Care of a Kniphofia Flamenco Plant
However, some protection from strong winds would be recommended. With their unusual shapes and brilliant colors, Kniphofias Red Hot Pokers are …. Can be propagated by division or be grown from seed. Kniphofia uvaria 'Flamenco' Red hot poker 'Flamenco' will reach a height of 0. Kniphofia uvaria 'Flamenco' - Photo by DoreenWynja.
Spikes of apricot flowers bloom June through August above deciduous strappy foliage reaching 3 ft tall and wide. This blooms early summer with apricot flowers emerging from deep orange buds.

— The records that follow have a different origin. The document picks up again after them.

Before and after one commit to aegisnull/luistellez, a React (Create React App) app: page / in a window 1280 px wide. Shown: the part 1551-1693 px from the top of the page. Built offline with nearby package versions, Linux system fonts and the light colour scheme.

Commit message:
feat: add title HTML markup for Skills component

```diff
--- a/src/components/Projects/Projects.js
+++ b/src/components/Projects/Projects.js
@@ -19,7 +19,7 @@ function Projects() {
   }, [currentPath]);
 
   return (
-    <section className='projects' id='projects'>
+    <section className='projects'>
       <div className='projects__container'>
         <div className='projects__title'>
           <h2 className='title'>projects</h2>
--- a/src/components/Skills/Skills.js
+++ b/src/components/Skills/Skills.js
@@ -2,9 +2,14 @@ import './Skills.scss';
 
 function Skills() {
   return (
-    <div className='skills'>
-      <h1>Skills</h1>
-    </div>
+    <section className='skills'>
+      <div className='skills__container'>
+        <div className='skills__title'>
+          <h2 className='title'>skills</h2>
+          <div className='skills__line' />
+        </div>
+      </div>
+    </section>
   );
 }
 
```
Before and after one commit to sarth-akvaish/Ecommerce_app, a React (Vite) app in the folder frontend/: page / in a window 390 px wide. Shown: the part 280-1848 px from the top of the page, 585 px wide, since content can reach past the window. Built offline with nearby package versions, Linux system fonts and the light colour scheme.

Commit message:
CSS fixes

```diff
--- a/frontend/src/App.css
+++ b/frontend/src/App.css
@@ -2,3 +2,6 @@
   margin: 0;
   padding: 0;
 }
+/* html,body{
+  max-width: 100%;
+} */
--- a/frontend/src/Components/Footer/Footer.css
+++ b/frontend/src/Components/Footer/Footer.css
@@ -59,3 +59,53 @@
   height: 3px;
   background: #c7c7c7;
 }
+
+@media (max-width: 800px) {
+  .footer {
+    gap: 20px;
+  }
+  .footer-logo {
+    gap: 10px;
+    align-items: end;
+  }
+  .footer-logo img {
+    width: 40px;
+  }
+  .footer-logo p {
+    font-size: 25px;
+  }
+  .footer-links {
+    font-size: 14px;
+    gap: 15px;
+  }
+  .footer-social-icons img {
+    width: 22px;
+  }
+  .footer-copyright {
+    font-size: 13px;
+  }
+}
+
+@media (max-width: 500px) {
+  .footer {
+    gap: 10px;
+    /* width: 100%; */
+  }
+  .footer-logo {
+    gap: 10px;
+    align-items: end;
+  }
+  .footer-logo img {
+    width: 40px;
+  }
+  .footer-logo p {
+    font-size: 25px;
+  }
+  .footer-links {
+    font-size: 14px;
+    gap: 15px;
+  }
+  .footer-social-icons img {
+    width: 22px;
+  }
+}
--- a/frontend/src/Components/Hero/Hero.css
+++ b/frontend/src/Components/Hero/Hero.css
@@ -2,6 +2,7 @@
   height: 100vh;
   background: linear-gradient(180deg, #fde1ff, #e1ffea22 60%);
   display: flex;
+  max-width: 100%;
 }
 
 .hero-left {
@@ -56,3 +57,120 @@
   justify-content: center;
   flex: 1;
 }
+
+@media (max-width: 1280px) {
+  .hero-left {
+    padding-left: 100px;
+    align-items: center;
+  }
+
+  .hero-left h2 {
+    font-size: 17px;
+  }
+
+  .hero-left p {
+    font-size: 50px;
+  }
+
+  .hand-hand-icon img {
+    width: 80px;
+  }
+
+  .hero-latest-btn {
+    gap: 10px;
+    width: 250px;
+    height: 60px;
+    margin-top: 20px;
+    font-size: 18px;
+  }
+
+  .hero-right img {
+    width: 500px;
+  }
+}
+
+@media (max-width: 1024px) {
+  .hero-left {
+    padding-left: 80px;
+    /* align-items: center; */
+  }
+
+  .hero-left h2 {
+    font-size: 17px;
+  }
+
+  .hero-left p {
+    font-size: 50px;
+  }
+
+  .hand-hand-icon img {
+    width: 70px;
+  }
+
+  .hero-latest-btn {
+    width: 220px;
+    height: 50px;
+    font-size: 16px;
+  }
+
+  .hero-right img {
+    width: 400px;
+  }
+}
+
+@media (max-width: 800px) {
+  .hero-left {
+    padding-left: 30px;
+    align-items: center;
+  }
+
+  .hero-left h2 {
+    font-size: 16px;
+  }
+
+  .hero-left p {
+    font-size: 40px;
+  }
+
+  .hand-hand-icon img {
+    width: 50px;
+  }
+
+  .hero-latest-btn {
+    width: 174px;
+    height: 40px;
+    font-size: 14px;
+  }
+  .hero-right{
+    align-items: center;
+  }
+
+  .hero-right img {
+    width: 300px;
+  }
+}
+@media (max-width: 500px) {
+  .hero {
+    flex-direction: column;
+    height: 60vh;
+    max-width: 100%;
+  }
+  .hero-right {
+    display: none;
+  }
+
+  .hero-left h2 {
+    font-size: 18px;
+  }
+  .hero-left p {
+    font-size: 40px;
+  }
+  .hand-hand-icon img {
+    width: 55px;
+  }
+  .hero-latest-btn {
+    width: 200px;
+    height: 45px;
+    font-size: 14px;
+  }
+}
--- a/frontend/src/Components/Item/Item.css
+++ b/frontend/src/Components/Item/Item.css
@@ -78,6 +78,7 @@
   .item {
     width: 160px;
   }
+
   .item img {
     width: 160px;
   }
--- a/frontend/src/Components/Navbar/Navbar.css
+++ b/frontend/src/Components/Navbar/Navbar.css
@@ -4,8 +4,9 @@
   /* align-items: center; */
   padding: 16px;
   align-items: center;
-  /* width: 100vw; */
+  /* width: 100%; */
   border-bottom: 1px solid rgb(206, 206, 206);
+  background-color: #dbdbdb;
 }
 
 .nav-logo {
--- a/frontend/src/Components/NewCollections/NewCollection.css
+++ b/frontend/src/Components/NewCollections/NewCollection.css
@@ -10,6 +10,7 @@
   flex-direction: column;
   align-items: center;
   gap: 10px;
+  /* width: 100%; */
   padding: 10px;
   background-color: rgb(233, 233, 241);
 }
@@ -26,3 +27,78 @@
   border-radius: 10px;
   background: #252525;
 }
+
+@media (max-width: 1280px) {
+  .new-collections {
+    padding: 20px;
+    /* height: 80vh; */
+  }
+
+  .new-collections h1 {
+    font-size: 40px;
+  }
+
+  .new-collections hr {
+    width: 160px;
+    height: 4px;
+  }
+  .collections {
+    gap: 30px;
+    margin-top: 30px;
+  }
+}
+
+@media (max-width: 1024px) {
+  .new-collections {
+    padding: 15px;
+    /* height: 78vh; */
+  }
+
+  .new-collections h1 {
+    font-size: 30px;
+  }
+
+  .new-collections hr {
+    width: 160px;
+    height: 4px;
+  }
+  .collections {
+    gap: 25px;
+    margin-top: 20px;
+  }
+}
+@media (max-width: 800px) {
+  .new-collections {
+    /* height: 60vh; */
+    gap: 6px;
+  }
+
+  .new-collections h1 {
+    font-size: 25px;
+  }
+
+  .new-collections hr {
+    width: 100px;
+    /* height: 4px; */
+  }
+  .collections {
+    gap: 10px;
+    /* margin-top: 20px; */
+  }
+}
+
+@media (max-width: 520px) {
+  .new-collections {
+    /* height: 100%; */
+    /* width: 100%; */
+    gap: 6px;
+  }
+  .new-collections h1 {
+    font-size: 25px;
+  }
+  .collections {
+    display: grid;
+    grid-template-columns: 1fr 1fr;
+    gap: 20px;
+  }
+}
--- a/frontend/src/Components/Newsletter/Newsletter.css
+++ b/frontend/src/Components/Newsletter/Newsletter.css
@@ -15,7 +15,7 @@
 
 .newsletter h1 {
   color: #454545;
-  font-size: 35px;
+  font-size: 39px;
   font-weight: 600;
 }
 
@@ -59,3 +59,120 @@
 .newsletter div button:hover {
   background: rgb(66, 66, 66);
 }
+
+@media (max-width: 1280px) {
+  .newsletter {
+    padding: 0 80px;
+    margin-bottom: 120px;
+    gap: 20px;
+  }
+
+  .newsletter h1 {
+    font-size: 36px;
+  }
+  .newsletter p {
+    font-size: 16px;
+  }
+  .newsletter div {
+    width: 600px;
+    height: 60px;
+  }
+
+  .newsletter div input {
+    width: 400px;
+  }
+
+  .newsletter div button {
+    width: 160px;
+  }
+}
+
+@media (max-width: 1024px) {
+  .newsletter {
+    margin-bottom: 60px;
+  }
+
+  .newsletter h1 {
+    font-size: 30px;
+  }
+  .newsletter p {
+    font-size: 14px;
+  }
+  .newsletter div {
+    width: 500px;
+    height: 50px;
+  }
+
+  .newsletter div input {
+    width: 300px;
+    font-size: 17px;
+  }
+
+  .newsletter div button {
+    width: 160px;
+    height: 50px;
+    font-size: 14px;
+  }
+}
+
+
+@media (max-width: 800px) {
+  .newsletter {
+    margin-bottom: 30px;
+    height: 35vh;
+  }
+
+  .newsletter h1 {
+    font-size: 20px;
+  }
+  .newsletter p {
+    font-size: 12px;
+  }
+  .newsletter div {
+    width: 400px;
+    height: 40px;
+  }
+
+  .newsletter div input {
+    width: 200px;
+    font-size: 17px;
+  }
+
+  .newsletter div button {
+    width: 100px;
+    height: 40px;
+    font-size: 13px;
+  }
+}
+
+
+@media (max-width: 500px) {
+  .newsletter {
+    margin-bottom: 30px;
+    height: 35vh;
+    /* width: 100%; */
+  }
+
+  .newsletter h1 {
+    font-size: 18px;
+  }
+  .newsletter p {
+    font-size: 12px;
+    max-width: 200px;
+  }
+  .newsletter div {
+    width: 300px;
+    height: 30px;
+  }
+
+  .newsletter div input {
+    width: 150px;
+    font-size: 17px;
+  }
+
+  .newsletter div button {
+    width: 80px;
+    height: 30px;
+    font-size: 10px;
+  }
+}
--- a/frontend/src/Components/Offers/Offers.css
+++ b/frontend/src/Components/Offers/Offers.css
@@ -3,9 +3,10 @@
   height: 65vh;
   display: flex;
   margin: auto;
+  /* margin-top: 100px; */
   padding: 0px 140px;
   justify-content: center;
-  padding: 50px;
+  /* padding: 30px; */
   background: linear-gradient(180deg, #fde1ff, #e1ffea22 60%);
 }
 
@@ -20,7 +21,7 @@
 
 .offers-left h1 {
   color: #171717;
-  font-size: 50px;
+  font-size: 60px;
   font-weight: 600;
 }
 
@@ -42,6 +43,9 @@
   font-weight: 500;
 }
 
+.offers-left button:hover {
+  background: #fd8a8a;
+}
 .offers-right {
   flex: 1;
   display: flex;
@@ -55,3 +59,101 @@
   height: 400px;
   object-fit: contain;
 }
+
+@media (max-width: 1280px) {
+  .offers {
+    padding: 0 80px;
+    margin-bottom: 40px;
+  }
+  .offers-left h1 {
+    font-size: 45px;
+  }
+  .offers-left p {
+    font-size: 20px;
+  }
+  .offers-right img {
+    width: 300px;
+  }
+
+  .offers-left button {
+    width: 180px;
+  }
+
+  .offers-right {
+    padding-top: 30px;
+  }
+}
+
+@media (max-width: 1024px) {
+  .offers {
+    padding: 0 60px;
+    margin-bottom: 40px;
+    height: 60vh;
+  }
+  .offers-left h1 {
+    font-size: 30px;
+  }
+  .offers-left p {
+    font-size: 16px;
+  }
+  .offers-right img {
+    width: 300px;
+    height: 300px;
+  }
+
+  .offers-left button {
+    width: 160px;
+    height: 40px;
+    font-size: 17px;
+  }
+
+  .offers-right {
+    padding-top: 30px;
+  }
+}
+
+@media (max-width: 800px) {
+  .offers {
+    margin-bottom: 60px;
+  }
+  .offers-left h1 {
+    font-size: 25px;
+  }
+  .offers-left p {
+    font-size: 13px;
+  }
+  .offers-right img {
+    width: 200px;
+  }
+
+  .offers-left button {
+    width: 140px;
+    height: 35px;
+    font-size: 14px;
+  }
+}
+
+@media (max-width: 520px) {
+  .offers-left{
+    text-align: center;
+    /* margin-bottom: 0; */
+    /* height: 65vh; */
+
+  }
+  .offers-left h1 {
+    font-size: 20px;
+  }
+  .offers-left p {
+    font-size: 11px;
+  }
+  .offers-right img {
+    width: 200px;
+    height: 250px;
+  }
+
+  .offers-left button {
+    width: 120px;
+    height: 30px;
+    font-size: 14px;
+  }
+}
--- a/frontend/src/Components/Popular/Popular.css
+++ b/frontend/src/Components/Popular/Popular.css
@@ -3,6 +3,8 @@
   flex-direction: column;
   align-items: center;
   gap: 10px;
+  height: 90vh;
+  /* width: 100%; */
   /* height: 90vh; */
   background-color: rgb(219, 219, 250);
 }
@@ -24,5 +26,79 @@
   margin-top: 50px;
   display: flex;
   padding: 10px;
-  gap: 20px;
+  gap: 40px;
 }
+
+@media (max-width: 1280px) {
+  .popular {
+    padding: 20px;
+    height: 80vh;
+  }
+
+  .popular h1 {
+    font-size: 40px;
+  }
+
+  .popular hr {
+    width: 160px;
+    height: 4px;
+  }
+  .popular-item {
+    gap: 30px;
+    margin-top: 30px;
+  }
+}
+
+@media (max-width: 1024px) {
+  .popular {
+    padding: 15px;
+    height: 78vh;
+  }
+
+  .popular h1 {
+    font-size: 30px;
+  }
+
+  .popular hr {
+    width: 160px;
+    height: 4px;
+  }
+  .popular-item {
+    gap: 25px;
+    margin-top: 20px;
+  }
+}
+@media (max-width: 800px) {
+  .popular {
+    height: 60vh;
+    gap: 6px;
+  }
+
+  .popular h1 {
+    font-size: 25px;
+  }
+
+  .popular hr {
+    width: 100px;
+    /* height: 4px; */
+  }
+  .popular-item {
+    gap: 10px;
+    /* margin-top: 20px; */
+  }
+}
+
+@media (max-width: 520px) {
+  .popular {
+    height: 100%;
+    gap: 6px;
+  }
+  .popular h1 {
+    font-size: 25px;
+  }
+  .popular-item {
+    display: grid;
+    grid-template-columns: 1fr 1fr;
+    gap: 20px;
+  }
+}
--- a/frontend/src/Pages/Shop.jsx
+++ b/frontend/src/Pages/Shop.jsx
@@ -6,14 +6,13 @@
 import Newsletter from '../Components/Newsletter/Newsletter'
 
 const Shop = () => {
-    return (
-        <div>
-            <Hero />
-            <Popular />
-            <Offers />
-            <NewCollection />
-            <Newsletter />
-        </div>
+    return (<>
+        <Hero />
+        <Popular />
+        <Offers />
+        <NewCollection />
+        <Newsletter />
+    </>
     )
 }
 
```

A smaller, evergreen torch lily reaching 30 in. Plant in full sun with moist, humus-rich well-drained soil. In the summer, Kniphofia can handle moisture, but they need well-drained soil during the winter. Also, they need moisture when the blooms are forming and will fail to flower if conditions are too dry. Kniphofia can tolerate wind and are a good choice for coastal plantings.
Diligent deadheading removing spent flower blossoms will prolong the bloom season. In the fall, remove the unsightly looking leaves and any dead flower stalks that are left.
For the winter, do not cut the foliage back, but instead try tying it up over the center of the plant to protect the crown from winter moisture and help insulate the crown to extend longevity. Mulching in the winter is helpful. In the spring, once all the cold weather is past, cut the foliage back down to about three inches from the ground to rejuvenate, but avoid pruning too close to the crown. Attracts hummingbirds, deer resistant, drought tolerant, cut flower, attracts bees and birds.
Dig up and divide clumps in the spring, unless it is flowering, in which case wait until after the plant is done flowering. We have a wonderful selection of perennials year round, but if you are looking for a specific perennial we will have the best selection when it is in bloom around town.
Native plant pages will take you into the Native Plant section. Kniphofia uvaria 'Flamenco' - Photo by DoreenWynja. Grows " tall with blooms up to 36". Thrives in full sun zones Can be grown outdoors in summer in warm, sunny and sheltered locations such as city-centre areas , but will generally perform better under glass or as a house plant all year.
H1c 5 to 10 41— Heated glasshouse — warm temperate. Can be grown outdoors in summer throughout most of the UK while daytime temperatures are high enough to promote growth.
H2 1 to 5 34— Tender — cool or frost-free glasshouse. Tolerant of low temperatures, but will not survive being frozen. Except in frost-free inner-city areas or coastal extremities, requires glasshouse conditions in winter, but can be grown outdoors once risk of frost is over. H3 -5 to 1 23— May be hardy elsewhere with wall shelter or good microclimate.
Likely to be damaged or killed in cold winters, particularly with no snow cover or if potted. Can survive with artificial winter protection. H4 to -5 14— Hardy — average winter. May suffer foliage damage and stem dieback in harsh winters in cold gardens. Some normally hardy plants may die in long, wet winters in heavy or poorly drained soil. Plants in pots are more vulnerable. H5 to 5— Hardy — cold winter. Hardy in most places throughout the UK even in severe winters.
Many evergreens suffer foliage damage, and plants in pots will be at increased risk. H6 to -4—5. Hardy — very cold winter. Hardy across the UK and northern Europe. Many plants grown in containers will be damaged unless given protection.